*Stored items from a collection*
● ● ● ●
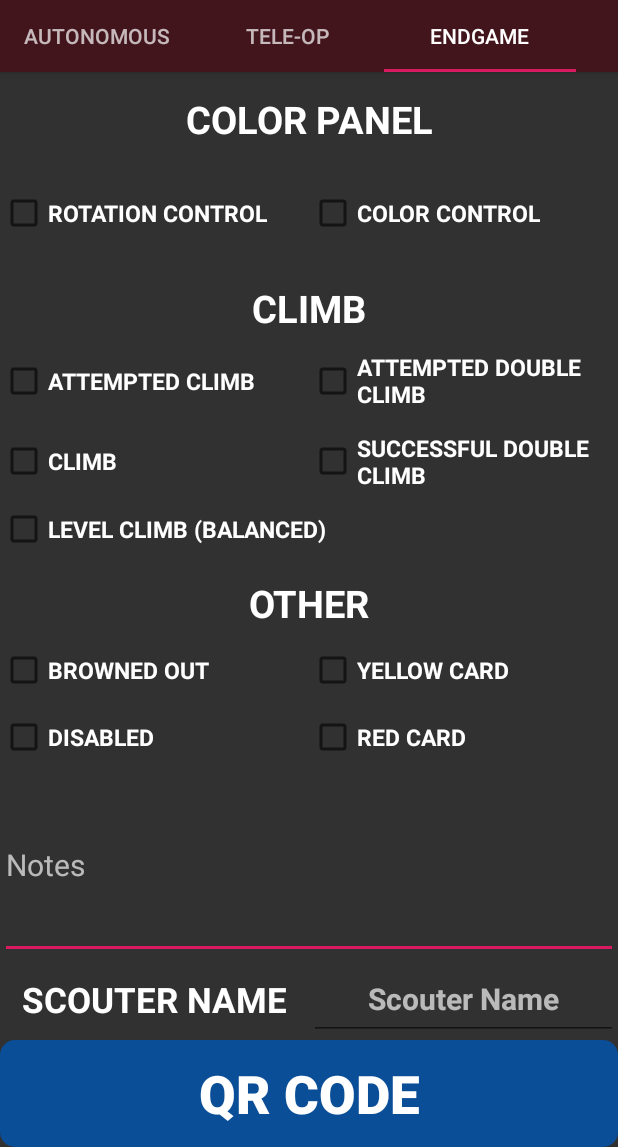
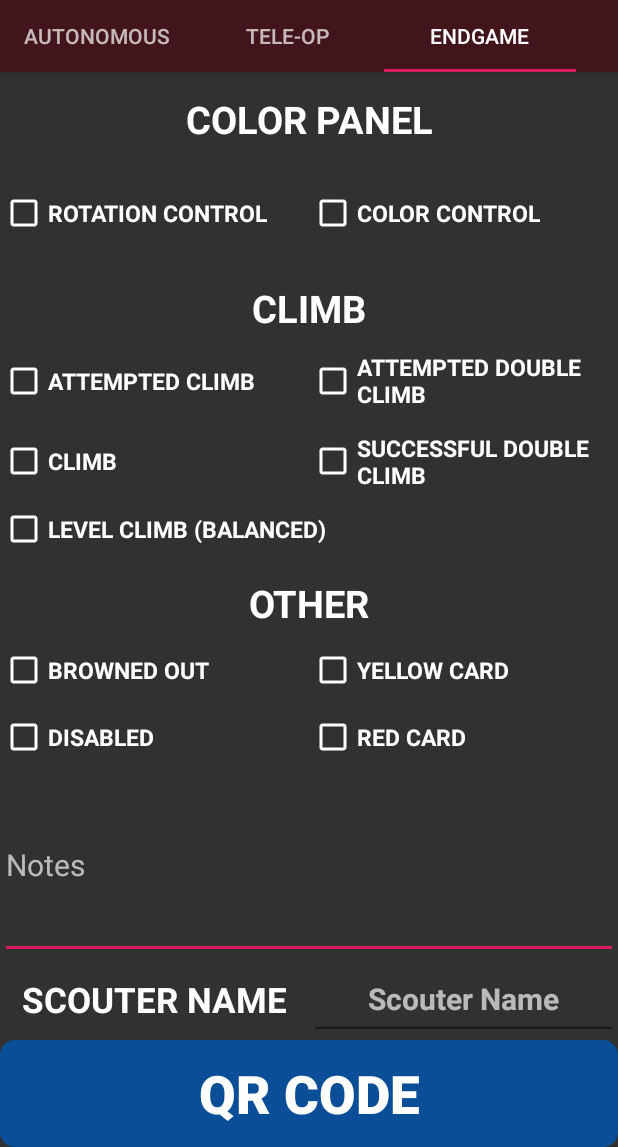
Before and after one commit to AnikethDandu/THawkScouting, an Android app: the screen it shows after launch (MainActivity), tab 3 chosen, on a phone screen of 412 x 824 dp, the part 89-1236 px from its top. Run offline under Robolectric (Android 15) with nearby library versions, the phone set to English and light mode, and no system bars; libraries missing offline, so code that uses them is left out: com.journeyapps.barcodescanner.

Commit message:
Change checkbox color to white

```diff
--- a/app/src/main/res/layout/autofragment_layout.xml
+++ b/app/src/main/res/layout/autofragment_layout.xml
@@ -224,7 +224,8 @@
         app:layout_constraintBottom_toTopOf="@+id/guideline12"
         app:layout_constraintEnd_toStartOf="@+id/rightHorizontal"
         app:layout_constraintStart_toStartOf="@+id/leftHorizontal"
-        app:layout_constraintTop_toTopOf="@+id/guideline11" />
+        app:layout_constraintTop_toTopOf="@+id/guideline11"
+        android:buttonTint="#FFFFFF"/>
 
     <androidx.constraintlayout.widget.Guideline
         android:id="@+id/guideline13"
--- a/app/src/main/res/layout/endgamefragment_layout.xml
+++ b/app/src/main/res/layout/endgamefragment_layout.xml
@@ -133,7 +133,8 @@
         app:layout_constraintBottom_toTopOf="@+id/guideline46"
         app:layout_constraintEnd_toStartOf="@+id/midVert"
         app:layout_constraintStart_toStartOf="parent"
-        app:layout_constraintTop_toTopOf="@+id/guideline39" />
+        app:layout_constraintTop_toTopOf="@+id/guideline39"
+        android:buttonTint="#FFFFFF"/>
 
     <CheckBox
         android:id="@+id/levelCheckbox"
@@ -147,7 +148,8 @@
         app:layout_constraintBottom_toTopOf="@+id/guideline32"
         app:layout_constraintEnd_toEndOf="parent"
         app:layout_constraintStart_toStartOf="parent"
-        app:layout_constraintTop_toTopOf="@+id/guideline46" />
+        app:layout_constraintTop_toTopOf="@+id/guideline46"
+        android:buttonTint="#FFFFFF"/>
 
     <CheckBox
         android:id="@+id/attemptedDoubleCheckbox"
@@ -161,7 +163,8 @@
         app:layout_constraintBottom_toTopOf="@+id/guideline39"
         app:layout_constraintEnd_toEndOf="parent"
         app:layout_constraintStart_toStartOf="@+id/midVert"
-        app:layout_constraintTop_toTopOf="@+id/guideline38" />
+        app:layout_constraintTop_toTopOf="@+id/guideline38"
+        android:buttonTint="#FFFFFF"/>
 
     <CheckBox
         android:id="@+id/doubleCheckbox"
@@ -175,7 +178,8 @@
         app:layout_constraintBottom_toTopOf="@+id/guideline46"
         app:layout_constraintEnd_toEndOf="parent"
         app:layout_constraintStart_toStartOf="@+id/midVert"
-        app:layout_constraintTop_toTopOf="@+id/guideline39" />
+        app:layout_constraintTop_toTopOf="@+id/guideline39"
+        android:buttonTint="#FFFFFF"/>
 
     <androidx.constraintlayout.widget.Guideline
         android:id="@+id/guideline40"
@@ -196,7 +200,8 @@
         app:layout_constraintBottom_toTopOf="@+id/guideline31"
         app:layout_constraintEnd_toStartOf="@+id/midVert"
         app:layout_constraintStart_toStartOf="parent"
-        app:layout_constraintTop_toTopOf="@+id/guideline40" />
+        app:layout_constraintTop_toTopOf="@+id/guideline40"
+        android:buttonTint="#FFFFFF"/>
 
     <CheckBox
         android:id="@+id/colorCheckbox"
@@ -210,7 +215,8 @@
         app:layout_constraintBottom_toTopOf="@+id/guideline31"
         app:layout_constraintEnd_toEndOf="parent"
         app:layout_constraintStart_toStartOf="@+id/midVert"
-        app:layout_constraintTop_toTopOf="@+id/guideline40" />
+        app:layout_constraintTop_toTopOf="@+id/guideline40"
+        android:buttonTint="#FFFFFF"/>
 
     <androidx.constraintlayout.widget.Guideline
         android:id="@+id/guideline41"
@@ -261,7 +267,8 @@
         app:layout_constraintBottom_toTopOf="@+id/guideline33"
         app:layout_constraintEnd_toStartOf="@+id/midVert"
         app:layout_constraintStart_toStartOf="parent"
-        app:layout_constraintTop_toTopOf="@+id/guideline42" />
+        app:layout_constraintTop_toTopOf="@+id/guideline42"
+        android:buttonTint="#FFFFFF"/>
 
     <CheckBox
         android:id="@+id/brownedOutCheckbox"
@@ -275,7 +282,8 @@
         app:layout_constraintBottom_toTopOf="@+id/guideline42"
         app:layout_constraintEnd_toStartOf="@+id/midVert"
         app:layout_constraintStart_toStartOf="parent"
-        app:layout_constraintTop_toTopOf="@+id/guideline43" />
+        app:layout_constraintTop_toTopOf="@+id/guideline43"
+        android:buttonTint="#FFFFFF"/>
 
     <CheckBox
         android:id="@+id/redCardCheckbox"
@@ -289,7 +297,8 @@
         app:layout_constraintBottom_toTopOf="@+id/guideline33"
         app:layout_constraintEnd_toEndOf="parent"
         app:layout_constraintStart_toStartOf="@+id/midVert"
-        app:layout_constraintTop_toTopOf="@+id/guideline42" />
+        app:layout_constraintTop_toTopOf="@+id/guideline42"
+        android:buttonTint="#FFFFFF"/>
 
     <CheckBox
         android:id="@+id/yellowCardCheckbox"
@@ -303,7 +312,8 @@
         app:layout_constraintBottom_toTopOf="@+id/guideline42"
         app:layout_constraintEnd_toEndOf="parent"
         app:layout_constraintStart_toStartOf="@+id/midVert"
-        app:layout_constraintTop_toTopOf="@+id/guideline43" />
+        app:layout_constraintTop_toTopOf="@+id/guideline43"
+        android:buttonTint="#FFFFFF"/>
 
     <CheckBox
         android:id="@+id/attemptedClimb"
@@ -317,7 +327,8 @@
         app:layout_constraintBottom_toTopOf="@+id/guideline39"
         app:layout_constraintEnd_toStartOf="@+id/midVert"
         app:layout_constraintStart_toStartOf="parent"
-        app:layout_constraintTop_toTopOf="@+id/guideline38" />
+        app:layout_constraintTop_toTopOf="@+id/guideline38"
+        android:buttonTint="#FFFFFF"/>
 
     <androidx.constraintlayout.widget.Guideline
         android:id="@+id/guideline45"
```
● ● ● ●
*ACTION ITEM*
Except for pictures, copy the records above exactly.

*OUTPUT OF THE EXERCISE*
Before and after one commit to AnikethDandu/THawkScouting, an Android app: the screen it shows after launch (MainActivity), tab 3 chosen, on a phone screen of 412 x 824 dp, the part 89-1236 px from its top. Run offline under Robolectric (Android 15) with nearby library versions, the phone set to English and light mode, and no system bars; libraries missing offline, so code that uses them is left out: com.journeyapps.barcodescanner.

Commit message:
Change checkbox color to white

```diff
--- a/app/src/main/res/layout/autofragment_layout.xml
+++ b/app/src/main/res/layout/autofragment_layout.xml
@@ -224,7 +224,8 @@
         app:layout_constraintBottom_toTopOf="@+id/guideline12"
         app:layout_constraintEnd_toStartOf="@+id/rightHorizontal"
         app:layout_constraintStart_toStartOf="@+id/leftHorizontal"
-        app:layout_constraintTop_toTopOf="@+id/guideline11" />
+        app:layout_constraintTop_toTopOf="@+id/guideline11"
+        android:buttonTint="#FFFFFF"/>
 
     <androidx.constraintlayout.widget.Guideline
         android:id="@+id/guideline13"
--- a/app/src/main/res/layout/endgamefragment_layout.xml
+++ b/app/src/main/res/layout/endgamefragment_layout.xml
@@ -133,7 +133,8 @@
         app:layout_constraintBottom_toTopOf="@+id/guideline46"
         app:layout_constraintEnd_toStartOf="@+id/midVert"
         app:layout_constraintStart_toStartOf="parent"
-        app:layout_constraintTop_toTopOf="@+id/guideline39" />
+        app:layout_constraintTop_toTopOf="@+id/guideline39"
+        android:buttonTint="#FFFFFF"/>
 
     <CheckBox
         android:id="@+id/levelCheckbox"
@@ -147,7 +148,8 @@
         app:layout_constraintBottom_toTopOf="@+id/guideline32"
         app:layout_constraintEnd_toEndOf="parent"
         app:layout_constraintStart_toStartOf="parent"
-        app:layout_constraintTop_toTopOf="@+id/guideline46" />
+        app:layout_constraintTop_toTopOf="@+id/guideline46"
+        android:buttonTint="#FFFFFF"/>
 
     <CheckBox
         android:id="@+id/attemptedDoubleCheckbox"
@@ -161,7 +163,8 @@
         app:layout_constraintBottom_toTopOf="@+id/guideline39"
         app:layout_constraintEnd_toEndOf="parent"
         app:layout_constraintStart_toStartOf="@+id/midVert"
-        app:layout_constraintTop_toTopOf="@+id/guideline38" />
+        app:layout_constraintTop_toTopOf="@+id/guideline38"
+        android:buttonTint="#FFFFFF"/>
 
     <CheckBox
         android:id="@+id/doubleCheckbox"
@@ -175,7 +178,8 @@
         app:layout_constraintBottom_toTopOf="@+id/guideline46"
         app:layout_constraintEnd_toEndOf="parent"
         app:layout_constraintStart_toStartOf="@+id/midVert"
-        app:layout_constraintTop_toTopOf="@+id/guideline39" />
+        app:layout_constraintTop_toTopOf="@+id/guideline39"
+        android:buttonTint="#FFFFFF"/>
 
     <androidx.constraintlayout.widget.Guideline
         android:id="@+id/guideline40"
@@ -196,7 +200,8 @@
         app:layout_constraintBottom_toTopOf="@+id/guideline31"
         app:layout_constraintEnd_toStartOf="@+id/midVert"
         app:layout_constraintStart_toStartOf="parent"
-        app:layout_constraintTop_toTopOf="@+id/guideline40" />
+        app:layout_constraintTop_toTopOf="@+id/guideline40"
+        android:buttonTint="#FFFFFF"/>
 
     <CheckBox
         android:id="@+id/colorCheckbox"
@@ -210,7 +215,8 @@
         app:layout_constraintBottom_toTopOf="@+id/guideline31"
         app:layout_constraintEnd_toEndOf="parent"
         app:layout_constraintStart_toStartOf="@+id/midVert"
-        app:layout_constraintTop_toTopOf="@+id/guideline40" />
+        app:layout_constraintTop_toTopOf="@+id/guideline40"
+        android:buttonTint="#FFFFFF"/>
 
     <androidx.constraintlayout.widget.Guideline
         android:id="@+id/guideline41"
@@ -261,7 +267,8 @@
         app:layout_constraintBottom_toTopOf="@+id/guideline33"
         app:layout_constraintEnd_toStartOf="@+id/midVert"
         app:layout_constraintStart_toStartOf="parent"
-        app:layout_constraintTop_toTopOf="@+id/guideline42" />
+        app:layout_constraintTop_toTopOf="@+id/guideline42"
+        android:buttonTint="#FFFFFF"/>
 
     <CheckBox
         android:id="@+id/brownedOutCheckbox"
@@ -275,7 +282,8 @@
         app:layout_constraintBottom_toTopOf="@+id/guideline42"
         app:layout_constraintEnd_toStartOf="@+id/midVert"
         app:layout_constraintStart_toStartOf="parent"
-        app:layout_constraintTop_toTopOf="@+id/guideline43" />
+        app:layout_constraintTop_toTopOf="@+id/guideline43"
+        android:buttonTint="#FFFFFF"/>
 
     <CheckBox
         android:id="@+id/redCardCheckbox"
@@ -289,7 +297,8 @@
         app:layout_constraintBottom_toTopOf="@+id/guideline33"
         app:layout_constraintEnd_toEndOf="parent"
         app:layout_constraintStart_toStartOf="@+id/midVert"
-        app:layout_constraintTop_toTopOf="@+id/guideline42" />
+        app:layout_constraintTop_toTopOf="@+id/guideline42"
+        android:buttonTint="#FFFFFF"/>
 
     <CheckBox
         android:id="@+id/yellowCardCheckbox"
@@ -303,7 +312,8 @@
         app:layout_constraintBottom_toTopOf="@+id/guideline42"
         app:layout_constraintEnd_toEndOf="parent"
         app:layout_constraintStart_toStartOf="@+id/midVert"
-        app:layout_constraintTop_toTopOf="@+id/guideline43" />
+        app:layout_constraintTop_toTopOf="@+id/guideline43"
+        android:buttonTint="#FFFFFF"/>
 
     <CheckBox
         android:id="@+id/attemptedClimb"
@@ -317,7 +327,8 @@
         app:layout_constraintBottom_toTopOf="@+id/guideline39"
         app:layout_constraintEnd_toStartOf="@+id/midVert"
         app:layout_constraintStart_toStartOf="parent"
-        app:layout_constraintTop_toTopOf="@+id/guideline38" />
+        app:layout_constraintTop_toTopOf="@+id/guideline38"
+        android:buttonTint="#FFFFFF"/>
 
     <androidx.constraintlayout.widget.Guideline
         android:id="@+id/guideline45"
```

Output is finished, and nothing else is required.